_PROMPT_. Report each line of the material below where the word "InboxActor" can be found.

_DATA FOR PROCESSING_.
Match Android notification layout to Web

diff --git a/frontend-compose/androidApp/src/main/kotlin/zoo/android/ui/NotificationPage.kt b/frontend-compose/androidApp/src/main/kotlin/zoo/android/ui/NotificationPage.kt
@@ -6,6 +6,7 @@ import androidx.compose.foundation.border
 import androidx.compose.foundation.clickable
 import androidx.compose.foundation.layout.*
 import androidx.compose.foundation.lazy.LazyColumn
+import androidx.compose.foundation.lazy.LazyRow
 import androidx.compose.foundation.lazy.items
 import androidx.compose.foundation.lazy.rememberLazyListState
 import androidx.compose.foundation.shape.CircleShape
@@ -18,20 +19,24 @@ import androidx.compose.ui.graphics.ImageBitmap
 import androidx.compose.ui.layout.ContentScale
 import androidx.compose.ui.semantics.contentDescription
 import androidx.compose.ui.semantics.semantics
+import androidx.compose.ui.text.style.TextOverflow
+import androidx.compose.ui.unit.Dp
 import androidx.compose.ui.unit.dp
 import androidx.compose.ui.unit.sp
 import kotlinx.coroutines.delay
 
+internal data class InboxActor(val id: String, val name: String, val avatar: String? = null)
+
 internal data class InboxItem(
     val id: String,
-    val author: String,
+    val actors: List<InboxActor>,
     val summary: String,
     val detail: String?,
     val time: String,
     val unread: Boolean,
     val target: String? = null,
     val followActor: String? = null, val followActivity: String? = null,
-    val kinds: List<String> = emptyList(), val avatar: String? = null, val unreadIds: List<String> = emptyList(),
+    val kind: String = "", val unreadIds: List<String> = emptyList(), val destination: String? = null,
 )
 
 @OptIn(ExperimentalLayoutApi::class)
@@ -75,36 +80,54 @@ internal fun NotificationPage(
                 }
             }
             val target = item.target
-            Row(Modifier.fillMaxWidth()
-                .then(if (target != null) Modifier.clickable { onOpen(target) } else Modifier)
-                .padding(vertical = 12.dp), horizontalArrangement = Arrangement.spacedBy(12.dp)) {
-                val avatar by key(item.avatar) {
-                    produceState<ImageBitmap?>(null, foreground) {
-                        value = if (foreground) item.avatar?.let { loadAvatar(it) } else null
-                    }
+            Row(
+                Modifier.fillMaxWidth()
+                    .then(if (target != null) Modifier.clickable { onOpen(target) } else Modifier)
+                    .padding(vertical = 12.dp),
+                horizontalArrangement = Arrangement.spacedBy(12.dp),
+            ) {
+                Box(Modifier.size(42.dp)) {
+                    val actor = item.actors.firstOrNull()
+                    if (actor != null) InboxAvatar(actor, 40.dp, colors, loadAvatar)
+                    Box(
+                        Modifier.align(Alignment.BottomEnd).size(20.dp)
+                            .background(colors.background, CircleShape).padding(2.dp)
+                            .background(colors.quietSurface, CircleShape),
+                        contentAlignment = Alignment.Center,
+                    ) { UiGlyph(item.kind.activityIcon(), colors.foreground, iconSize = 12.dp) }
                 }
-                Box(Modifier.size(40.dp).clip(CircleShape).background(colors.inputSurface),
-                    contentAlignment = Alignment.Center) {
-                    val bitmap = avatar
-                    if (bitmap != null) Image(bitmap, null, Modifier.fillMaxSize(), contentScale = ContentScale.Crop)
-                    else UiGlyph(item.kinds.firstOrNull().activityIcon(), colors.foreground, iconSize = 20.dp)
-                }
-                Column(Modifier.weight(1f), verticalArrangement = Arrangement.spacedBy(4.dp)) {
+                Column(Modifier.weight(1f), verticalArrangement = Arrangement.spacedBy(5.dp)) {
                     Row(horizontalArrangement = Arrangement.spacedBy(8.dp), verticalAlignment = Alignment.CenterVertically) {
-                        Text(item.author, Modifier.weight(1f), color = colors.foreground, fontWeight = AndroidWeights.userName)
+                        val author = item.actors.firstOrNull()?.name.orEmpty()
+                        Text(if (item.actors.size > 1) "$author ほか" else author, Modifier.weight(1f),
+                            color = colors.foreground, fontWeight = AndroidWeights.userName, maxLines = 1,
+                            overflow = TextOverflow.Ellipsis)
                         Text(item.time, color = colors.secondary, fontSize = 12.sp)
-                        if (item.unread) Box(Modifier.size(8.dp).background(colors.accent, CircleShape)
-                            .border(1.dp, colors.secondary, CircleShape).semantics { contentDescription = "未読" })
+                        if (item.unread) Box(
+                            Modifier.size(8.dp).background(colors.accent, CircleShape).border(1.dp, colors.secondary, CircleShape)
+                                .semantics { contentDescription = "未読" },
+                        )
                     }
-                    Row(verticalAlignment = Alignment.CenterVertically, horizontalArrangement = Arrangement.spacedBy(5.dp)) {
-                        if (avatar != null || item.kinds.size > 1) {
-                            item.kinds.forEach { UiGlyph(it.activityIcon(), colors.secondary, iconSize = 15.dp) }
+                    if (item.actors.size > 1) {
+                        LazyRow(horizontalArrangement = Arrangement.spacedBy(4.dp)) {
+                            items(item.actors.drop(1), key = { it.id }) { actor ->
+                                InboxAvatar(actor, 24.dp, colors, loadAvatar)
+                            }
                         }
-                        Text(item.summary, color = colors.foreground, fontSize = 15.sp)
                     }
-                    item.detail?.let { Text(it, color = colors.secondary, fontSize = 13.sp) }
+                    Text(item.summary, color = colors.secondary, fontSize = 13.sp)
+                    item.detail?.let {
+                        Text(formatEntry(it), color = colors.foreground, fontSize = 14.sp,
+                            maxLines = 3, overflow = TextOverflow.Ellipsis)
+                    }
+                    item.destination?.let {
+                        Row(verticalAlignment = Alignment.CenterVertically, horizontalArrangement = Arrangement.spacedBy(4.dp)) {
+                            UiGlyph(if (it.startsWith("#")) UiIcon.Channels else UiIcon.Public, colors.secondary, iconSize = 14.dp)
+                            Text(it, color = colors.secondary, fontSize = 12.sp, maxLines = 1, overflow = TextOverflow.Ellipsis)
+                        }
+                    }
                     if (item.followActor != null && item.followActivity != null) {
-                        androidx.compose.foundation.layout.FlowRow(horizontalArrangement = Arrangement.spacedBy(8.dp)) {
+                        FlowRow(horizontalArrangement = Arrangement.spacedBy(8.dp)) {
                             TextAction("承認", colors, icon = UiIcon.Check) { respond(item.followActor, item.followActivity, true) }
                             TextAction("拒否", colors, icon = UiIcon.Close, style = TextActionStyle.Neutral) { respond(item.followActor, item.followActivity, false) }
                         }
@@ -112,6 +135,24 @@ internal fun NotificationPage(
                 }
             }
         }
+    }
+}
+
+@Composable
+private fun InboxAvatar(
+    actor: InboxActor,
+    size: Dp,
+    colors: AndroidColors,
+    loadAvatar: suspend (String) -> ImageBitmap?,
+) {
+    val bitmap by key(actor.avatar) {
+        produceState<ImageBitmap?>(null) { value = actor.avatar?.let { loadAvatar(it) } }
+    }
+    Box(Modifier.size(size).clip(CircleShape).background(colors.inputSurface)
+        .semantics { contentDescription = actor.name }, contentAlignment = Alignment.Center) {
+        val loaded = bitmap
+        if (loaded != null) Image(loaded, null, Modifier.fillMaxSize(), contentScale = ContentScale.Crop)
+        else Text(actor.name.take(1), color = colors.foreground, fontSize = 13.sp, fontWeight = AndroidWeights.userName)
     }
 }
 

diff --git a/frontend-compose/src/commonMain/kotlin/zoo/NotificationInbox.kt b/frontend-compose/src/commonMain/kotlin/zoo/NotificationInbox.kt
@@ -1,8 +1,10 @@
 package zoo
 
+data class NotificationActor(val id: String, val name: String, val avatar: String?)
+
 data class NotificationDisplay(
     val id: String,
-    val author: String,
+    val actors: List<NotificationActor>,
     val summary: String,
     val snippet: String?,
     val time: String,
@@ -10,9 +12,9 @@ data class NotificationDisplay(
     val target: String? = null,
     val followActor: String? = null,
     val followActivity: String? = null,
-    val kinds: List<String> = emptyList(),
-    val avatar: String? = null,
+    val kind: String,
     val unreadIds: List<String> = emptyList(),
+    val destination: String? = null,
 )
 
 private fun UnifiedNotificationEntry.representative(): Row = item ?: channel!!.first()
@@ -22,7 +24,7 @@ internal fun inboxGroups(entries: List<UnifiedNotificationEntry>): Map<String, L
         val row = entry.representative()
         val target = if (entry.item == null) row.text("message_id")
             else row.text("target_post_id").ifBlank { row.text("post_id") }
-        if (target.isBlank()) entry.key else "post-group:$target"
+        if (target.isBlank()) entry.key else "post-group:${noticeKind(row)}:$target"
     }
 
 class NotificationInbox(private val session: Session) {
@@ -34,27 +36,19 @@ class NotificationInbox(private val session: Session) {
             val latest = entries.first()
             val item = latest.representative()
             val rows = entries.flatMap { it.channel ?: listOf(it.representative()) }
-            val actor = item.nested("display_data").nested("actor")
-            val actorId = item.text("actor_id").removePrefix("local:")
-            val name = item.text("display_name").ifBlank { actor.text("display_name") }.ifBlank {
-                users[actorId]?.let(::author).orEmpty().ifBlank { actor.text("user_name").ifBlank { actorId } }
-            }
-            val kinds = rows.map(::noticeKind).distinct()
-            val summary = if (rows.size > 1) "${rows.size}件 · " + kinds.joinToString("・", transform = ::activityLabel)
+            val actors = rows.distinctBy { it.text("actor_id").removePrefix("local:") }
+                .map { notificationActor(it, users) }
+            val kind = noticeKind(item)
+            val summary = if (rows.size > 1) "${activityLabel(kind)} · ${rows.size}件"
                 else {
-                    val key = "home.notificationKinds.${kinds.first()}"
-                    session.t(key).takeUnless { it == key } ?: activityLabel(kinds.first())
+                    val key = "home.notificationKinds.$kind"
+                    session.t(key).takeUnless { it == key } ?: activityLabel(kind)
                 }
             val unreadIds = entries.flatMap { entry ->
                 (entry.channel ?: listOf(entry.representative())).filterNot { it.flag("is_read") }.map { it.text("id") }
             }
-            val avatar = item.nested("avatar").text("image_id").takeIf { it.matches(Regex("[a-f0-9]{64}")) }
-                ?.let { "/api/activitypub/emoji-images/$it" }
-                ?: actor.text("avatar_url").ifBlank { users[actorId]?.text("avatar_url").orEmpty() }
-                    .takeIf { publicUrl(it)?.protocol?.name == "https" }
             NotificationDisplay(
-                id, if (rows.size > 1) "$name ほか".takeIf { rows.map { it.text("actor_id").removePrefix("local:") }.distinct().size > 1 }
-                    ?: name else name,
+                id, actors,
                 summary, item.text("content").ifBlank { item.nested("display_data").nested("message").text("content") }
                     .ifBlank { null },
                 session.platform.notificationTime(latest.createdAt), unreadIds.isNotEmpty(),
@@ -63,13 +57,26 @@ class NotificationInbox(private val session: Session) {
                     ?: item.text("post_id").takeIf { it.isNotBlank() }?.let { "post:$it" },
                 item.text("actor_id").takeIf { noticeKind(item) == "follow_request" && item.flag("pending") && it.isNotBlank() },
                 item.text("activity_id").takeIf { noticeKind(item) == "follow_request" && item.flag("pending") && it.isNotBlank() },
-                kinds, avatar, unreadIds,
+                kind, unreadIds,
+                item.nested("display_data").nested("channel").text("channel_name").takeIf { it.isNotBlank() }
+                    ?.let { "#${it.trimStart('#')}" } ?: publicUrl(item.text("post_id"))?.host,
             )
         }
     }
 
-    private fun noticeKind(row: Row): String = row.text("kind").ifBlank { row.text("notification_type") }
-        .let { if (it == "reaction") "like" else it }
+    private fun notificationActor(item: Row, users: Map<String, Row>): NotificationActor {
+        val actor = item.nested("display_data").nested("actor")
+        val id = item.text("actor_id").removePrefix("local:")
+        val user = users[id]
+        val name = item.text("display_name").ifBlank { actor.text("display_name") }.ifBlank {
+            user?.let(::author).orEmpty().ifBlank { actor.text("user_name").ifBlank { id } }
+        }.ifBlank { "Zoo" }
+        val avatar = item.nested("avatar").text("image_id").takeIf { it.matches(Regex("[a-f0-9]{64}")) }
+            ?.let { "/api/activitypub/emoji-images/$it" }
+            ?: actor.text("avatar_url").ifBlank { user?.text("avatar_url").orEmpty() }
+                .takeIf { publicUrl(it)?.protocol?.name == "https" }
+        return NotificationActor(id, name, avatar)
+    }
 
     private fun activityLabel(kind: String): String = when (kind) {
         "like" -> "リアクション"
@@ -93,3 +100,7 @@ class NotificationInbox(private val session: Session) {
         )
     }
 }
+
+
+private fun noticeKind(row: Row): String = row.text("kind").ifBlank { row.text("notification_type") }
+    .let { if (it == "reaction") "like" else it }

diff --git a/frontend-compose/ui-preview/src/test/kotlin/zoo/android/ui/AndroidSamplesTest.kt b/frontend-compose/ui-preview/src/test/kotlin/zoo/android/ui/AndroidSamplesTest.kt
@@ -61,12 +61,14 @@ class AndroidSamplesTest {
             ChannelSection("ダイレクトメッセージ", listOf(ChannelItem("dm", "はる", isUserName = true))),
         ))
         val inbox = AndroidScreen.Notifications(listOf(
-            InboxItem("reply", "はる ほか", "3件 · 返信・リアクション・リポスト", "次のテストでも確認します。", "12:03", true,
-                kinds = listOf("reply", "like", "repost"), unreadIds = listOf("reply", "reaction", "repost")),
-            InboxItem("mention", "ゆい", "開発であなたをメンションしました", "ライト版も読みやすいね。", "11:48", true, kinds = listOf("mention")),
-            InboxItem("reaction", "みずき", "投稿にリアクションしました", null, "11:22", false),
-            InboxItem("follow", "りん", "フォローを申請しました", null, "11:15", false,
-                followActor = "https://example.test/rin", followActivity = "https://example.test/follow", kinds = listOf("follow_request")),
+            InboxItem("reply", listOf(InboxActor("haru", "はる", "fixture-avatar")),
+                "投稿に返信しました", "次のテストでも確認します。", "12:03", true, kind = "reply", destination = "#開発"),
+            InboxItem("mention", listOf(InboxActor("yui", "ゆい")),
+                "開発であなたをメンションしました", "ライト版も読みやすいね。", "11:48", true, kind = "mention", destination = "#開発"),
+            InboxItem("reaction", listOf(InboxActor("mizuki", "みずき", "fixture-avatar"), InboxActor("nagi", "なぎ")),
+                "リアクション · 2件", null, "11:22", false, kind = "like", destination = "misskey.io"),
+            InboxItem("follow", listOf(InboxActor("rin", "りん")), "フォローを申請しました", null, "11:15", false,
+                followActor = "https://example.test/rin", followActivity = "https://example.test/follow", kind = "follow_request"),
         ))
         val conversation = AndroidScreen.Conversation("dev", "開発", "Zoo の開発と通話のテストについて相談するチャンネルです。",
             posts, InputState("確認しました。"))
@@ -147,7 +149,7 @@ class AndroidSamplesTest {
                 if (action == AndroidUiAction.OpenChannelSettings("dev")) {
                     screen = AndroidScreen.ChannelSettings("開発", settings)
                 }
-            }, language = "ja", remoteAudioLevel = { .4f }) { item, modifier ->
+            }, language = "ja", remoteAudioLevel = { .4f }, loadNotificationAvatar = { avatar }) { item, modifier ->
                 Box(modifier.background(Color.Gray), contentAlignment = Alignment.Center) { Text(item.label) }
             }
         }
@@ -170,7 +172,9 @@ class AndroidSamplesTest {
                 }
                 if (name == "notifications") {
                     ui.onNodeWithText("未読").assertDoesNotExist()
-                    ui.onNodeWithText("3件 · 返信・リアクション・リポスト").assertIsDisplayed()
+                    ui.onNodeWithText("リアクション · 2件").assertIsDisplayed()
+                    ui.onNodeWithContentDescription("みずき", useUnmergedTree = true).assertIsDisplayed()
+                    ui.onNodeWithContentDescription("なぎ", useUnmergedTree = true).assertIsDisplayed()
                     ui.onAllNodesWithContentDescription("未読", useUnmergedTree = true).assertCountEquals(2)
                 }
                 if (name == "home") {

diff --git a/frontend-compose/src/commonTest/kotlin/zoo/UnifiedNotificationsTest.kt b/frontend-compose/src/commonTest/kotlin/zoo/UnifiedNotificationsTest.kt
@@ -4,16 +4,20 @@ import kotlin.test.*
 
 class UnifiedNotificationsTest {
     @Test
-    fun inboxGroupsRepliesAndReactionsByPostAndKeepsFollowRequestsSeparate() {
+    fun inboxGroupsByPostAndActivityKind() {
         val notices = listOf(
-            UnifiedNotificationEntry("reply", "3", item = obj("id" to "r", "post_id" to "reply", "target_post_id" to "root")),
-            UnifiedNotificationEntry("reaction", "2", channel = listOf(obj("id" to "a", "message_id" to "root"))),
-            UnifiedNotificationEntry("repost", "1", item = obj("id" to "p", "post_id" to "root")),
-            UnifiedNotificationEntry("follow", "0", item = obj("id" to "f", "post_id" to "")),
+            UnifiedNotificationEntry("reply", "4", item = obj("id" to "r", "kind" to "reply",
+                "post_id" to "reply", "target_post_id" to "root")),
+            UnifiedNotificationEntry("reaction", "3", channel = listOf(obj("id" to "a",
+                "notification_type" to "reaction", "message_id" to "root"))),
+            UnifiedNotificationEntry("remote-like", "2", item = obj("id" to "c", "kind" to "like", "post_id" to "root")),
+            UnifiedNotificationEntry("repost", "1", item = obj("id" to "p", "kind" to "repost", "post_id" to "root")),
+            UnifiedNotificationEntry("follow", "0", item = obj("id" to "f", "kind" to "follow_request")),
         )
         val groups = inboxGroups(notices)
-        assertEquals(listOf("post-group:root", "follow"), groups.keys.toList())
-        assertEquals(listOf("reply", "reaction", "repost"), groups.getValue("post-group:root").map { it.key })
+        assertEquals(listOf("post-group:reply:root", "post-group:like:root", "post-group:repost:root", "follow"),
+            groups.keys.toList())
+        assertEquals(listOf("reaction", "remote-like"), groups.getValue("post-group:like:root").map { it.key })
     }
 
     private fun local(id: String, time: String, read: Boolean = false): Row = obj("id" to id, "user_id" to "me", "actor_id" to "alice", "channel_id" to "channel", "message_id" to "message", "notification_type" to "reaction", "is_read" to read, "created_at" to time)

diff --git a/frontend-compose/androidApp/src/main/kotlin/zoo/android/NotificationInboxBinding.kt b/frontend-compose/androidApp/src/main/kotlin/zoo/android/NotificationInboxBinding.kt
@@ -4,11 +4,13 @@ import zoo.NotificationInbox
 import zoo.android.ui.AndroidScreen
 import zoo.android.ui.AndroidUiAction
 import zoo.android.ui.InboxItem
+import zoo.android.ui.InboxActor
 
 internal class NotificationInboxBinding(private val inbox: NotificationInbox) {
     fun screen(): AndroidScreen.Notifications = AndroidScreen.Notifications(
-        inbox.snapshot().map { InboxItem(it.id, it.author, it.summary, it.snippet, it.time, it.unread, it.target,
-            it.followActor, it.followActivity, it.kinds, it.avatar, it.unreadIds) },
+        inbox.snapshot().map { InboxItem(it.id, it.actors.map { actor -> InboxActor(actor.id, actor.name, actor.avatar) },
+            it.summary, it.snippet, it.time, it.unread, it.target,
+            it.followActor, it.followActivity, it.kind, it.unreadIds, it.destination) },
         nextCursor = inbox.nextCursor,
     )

_WRITTEN RESPONSE_.
+internal data class InboxActor(val id: String, val name: String, val avatar: String? = null)
+    val actors: List<InboxActor>,
+    actor: InboxActor,
+            InboxItem("reply", listOf(InboxActor("haru", "はる", "fixture-avatar")),
+            InboxItem("mention", listOf(InboxActor("yui", "ゆい")),
+            InboxItem("reaction", listOf(InboxActor("mizuki", "みずき", "fixture-avatar"), InboxActor("nagi", "なぎ")),
+            InboxItem("follow", listOf(InboxActor("rin", "りん")), "フォローを申請しました", null, "11:15", false,
+import zoo.android.ui.InboxActor
+        inbox.snapshot().map { InboxItem(it.id, it.actors.map { actor -> InboxActor(actor.id, actor.name, actor.avatar) },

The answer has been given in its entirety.